GOAL OF THE EXERCISE:
Check every line of the records below for the string "tests" and copy the ones that have it.

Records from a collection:
☆ ☆ ☆

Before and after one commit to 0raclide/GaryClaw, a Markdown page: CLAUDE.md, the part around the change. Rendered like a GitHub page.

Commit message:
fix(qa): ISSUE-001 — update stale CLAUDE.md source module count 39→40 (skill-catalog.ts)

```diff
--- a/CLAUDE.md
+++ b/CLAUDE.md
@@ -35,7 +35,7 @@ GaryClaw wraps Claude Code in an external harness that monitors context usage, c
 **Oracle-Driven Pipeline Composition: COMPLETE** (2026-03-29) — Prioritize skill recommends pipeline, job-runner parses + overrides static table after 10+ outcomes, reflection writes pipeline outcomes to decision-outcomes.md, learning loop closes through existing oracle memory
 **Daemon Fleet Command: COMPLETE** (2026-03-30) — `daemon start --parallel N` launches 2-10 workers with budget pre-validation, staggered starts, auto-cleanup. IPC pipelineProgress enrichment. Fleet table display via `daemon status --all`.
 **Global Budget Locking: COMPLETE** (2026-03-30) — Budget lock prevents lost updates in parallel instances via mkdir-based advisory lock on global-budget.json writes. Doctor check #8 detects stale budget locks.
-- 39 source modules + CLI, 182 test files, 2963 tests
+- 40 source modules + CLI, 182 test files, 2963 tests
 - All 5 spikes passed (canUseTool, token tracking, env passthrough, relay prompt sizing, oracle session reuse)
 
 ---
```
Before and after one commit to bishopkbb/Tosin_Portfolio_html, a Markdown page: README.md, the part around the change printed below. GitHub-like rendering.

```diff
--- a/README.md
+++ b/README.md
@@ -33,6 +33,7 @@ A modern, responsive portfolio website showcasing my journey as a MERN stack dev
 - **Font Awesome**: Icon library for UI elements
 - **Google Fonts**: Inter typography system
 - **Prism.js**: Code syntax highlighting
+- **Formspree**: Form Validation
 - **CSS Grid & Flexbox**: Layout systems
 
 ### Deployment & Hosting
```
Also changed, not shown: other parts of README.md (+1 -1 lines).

☆ ☆ ☆

TASK SOLUTION:
-- 39 source modules + CLI, 182 test files, 2963 tests
+- 40 source modules + CLI, 182 test files, 2963 tests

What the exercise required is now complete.